My two favorite comic book character are without doubt Magneto and Batman. I know, I know, everybody likes Batman: Playboy billionaire by day, masked vigilante by night. No powers, but can beat Supes (strongest character in that universe) in a fight using nothing but his will and intelligence. What’s not to like? I like Batman and Mags (I going to refer to Magneto as that from here on in.) however, because they were molded into those larger than life beings by the TRAUMA they went through. Young Bruce saw his parents murdered whist helpless to do anything about it, as Mags (Erik Lehnsherr) who not only survived the attempted genocide of the Jewish faith (the Holocaust), but also the bigotry of mutant persecution which caused the death of his wife and love of his life Magda. Seriously, who wouldn’t be able to at worst SYMPATHIZE with Mags and why he is the way he is. These traumas in their lives are what give them the will to fight whatever fight they have. In that they are so much more interesting than most character s in comic books today.
I wanted my protagonist to not know where the line is and in sometimes cross it. The events that happen in his life have profoundly affected him in a way where he is so focused on what he believes is the right thing to do, he misses whether he should do it or not. The reason of the immaturity in his actions are a result of that trauma happening early on in his life and only having sporadic moments of guidance. In short, he has to figure things out by himself as he goes on, not making the wisest decisions because of that fact.

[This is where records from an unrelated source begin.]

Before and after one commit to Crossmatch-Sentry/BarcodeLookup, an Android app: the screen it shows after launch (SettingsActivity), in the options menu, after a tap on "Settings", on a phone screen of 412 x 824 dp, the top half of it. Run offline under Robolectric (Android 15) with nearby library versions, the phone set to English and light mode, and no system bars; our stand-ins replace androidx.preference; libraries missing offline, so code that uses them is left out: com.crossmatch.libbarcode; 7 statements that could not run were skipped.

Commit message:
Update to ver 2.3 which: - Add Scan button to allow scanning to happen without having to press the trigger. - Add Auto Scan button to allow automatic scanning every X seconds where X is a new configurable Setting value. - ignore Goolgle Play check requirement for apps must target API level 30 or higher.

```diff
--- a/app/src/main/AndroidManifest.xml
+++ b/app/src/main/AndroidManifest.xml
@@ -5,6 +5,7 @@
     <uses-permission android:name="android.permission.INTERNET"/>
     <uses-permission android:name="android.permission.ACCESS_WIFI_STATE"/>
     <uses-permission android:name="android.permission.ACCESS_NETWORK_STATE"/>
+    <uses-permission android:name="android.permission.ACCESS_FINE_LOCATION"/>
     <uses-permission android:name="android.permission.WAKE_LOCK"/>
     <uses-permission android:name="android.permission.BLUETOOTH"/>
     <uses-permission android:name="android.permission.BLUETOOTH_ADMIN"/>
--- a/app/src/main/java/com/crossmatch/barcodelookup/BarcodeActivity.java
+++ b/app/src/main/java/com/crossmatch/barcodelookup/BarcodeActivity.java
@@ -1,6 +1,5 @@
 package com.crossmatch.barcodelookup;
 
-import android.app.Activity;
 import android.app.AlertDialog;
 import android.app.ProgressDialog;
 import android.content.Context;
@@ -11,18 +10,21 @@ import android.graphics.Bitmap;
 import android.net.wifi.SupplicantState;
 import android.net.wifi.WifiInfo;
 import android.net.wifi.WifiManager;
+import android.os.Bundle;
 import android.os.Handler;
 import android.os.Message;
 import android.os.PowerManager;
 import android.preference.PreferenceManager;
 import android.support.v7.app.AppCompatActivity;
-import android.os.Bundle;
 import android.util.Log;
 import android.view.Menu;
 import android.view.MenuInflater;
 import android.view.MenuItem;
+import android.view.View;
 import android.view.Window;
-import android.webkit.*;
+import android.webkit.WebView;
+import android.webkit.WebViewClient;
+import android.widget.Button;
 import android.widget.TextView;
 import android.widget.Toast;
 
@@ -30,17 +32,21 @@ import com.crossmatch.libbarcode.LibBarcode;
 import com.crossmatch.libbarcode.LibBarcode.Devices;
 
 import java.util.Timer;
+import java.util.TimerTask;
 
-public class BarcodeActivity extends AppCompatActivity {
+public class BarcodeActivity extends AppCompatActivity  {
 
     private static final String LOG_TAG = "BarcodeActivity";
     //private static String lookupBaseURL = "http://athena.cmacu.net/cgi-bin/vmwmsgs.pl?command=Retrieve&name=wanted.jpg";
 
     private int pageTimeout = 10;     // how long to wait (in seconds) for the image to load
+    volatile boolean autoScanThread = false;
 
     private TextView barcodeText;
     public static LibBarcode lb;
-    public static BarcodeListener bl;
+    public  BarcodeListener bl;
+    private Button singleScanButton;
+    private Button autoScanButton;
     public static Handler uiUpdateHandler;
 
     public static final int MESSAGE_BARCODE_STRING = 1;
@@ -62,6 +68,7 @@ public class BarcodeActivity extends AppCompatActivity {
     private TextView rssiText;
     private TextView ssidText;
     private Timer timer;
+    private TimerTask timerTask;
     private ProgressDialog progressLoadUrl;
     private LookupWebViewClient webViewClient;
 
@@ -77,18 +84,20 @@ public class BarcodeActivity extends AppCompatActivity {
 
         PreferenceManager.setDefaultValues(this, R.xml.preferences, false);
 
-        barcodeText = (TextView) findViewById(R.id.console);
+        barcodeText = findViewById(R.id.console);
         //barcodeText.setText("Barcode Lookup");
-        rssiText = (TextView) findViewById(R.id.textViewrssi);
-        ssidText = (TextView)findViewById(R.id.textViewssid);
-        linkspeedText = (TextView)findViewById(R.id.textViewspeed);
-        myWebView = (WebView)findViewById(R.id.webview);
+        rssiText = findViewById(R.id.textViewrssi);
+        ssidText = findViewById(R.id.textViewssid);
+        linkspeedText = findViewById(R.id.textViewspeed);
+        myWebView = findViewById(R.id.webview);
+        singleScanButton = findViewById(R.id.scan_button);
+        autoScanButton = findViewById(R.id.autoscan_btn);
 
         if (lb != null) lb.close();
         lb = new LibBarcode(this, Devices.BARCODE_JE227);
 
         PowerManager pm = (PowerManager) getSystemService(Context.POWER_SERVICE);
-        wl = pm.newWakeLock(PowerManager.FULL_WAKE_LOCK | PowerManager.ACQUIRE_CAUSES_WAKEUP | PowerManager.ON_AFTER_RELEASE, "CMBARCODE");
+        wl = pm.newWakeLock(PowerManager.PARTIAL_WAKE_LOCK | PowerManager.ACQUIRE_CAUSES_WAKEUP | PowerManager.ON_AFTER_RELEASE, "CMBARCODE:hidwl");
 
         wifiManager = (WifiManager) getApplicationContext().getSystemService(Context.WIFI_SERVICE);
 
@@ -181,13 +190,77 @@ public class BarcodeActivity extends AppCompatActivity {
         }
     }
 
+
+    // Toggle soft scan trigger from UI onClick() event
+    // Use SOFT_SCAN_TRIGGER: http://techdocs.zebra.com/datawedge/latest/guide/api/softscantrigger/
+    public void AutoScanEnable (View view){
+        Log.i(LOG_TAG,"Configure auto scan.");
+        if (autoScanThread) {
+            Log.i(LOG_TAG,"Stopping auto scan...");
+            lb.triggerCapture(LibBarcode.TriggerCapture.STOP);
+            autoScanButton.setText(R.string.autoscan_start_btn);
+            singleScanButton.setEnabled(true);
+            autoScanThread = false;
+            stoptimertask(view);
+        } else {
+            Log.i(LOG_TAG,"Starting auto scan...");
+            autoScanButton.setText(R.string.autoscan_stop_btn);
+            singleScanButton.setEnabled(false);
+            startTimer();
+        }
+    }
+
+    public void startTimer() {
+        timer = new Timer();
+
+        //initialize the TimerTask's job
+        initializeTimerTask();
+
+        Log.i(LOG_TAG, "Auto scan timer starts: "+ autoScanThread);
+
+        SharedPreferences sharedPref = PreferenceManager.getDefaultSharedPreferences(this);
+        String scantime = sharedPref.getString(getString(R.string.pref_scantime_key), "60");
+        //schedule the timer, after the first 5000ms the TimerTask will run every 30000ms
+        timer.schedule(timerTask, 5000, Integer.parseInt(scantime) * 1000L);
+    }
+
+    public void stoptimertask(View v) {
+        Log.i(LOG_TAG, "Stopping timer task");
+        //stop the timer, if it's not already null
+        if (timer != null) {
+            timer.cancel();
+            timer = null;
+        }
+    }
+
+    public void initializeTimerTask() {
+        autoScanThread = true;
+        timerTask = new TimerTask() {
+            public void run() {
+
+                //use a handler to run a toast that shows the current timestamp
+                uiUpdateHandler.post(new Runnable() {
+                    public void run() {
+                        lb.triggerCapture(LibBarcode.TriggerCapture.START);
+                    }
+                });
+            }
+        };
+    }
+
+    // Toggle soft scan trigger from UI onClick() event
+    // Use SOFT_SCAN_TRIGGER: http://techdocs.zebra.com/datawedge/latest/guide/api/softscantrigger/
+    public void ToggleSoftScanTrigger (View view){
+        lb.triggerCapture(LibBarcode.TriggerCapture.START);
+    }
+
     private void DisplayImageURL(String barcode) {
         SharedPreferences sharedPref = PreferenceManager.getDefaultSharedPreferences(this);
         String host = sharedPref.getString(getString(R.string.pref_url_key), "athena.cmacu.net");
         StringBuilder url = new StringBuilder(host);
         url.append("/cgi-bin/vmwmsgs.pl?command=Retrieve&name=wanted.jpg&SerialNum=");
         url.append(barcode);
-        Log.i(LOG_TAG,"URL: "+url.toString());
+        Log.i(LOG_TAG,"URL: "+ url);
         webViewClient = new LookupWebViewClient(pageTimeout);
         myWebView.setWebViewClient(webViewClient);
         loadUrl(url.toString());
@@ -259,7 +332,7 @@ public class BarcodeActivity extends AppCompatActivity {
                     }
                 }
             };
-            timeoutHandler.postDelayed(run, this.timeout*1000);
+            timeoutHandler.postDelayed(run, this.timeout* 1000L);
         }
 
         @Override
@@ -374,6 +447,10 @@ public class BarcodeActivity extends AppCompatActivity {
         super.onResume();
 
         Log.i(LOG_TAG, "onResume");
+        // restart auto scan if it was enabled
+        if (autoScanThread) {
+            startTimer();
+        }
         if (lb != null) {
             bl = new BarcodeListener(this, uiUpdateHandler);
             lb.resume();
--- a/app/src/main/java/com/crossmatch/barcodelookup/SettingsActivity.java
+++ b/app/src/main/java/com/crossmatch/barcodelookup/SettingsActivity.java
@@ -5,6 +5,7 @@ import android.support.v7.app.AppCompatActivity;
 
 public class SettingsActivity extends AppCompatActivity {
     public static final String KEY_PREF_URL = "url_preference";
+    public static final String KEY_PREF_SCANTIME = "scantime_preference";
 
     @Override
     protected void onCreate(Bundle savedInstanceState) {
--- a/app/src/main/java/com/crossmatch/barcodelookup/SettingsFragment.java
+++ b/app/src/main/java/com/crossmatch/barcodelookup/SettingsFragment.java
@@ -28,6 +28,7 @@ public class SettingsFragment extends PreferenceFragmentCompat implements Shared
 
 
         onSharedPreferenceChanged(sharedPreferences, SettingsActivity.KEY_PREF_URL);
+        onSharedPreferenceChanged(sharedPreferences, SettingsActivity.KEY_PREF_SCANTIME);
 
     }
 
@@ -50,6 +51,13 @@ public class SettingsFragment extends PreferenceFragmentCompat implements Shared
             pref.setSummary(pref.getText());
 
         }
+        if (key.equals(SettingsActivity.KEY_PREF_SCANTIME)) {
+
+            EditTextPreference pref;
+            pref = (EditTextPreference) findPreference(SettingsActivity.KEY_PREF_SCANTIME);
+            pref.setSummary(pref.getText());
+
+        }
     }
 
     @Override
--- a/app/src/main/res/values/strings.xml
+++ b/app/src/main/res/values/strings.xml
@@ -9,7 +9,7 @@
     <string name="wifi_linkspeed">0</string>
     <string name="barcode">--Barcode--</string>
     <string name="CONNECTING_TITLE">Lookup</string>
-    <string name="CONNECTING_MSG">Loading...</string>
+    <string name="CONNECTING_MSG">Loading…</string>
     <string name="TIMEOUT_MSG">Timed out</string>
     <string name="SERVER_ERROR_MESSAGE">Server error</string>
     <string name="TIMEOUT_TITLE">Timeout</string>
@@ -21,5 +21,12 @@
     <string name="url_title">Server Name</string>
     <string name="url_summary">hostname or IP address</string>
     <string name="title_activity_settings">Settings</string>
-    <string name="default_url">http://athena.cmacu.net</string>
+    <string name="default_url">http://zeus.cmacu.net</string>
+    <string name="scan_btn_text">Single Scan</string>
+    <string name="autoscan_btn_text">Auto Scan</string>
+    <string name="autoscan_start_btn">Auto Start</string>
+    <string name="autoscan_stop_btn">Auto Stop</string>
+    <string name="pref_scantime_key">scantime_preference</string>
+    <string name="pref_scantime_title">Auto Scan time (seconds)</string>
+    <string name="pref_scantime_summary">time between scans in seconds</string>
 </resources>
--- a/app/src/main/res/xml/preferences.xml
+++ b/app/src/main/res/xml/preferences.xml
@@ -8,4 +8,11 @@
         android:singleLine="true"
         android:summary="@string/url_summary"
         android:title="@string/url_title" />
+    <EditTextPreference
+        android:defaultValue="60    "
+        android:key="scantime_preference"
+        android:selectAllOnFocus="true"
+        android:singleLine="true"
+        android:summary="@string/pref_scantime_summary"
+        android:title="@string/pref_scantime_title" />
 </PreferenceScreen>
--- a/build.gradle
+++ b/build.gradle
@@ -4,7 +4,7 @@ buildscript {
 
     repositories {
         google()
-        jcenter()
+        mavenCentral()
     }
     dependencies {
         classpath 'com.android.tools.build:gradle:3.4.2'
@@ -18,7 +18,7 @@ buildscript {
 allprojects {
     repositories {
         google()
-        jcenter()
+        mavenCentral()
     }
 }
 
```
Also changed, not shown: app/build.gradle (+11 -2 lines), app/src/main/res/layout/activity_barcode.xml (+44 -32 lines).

In the end, Sons of Fate could be called a morality tale. There are consequences, and those consequences not only play out to those involved, but also have a long lasting and far-reaching effect. There are lessons to learn. I wouldn’t call it a morality tale however. To me it is just a life in the lives of many. A situation we all face (although not a grand and far reaching. To me, it is life. An ordinary story wrapped in a Western Samurai Epic.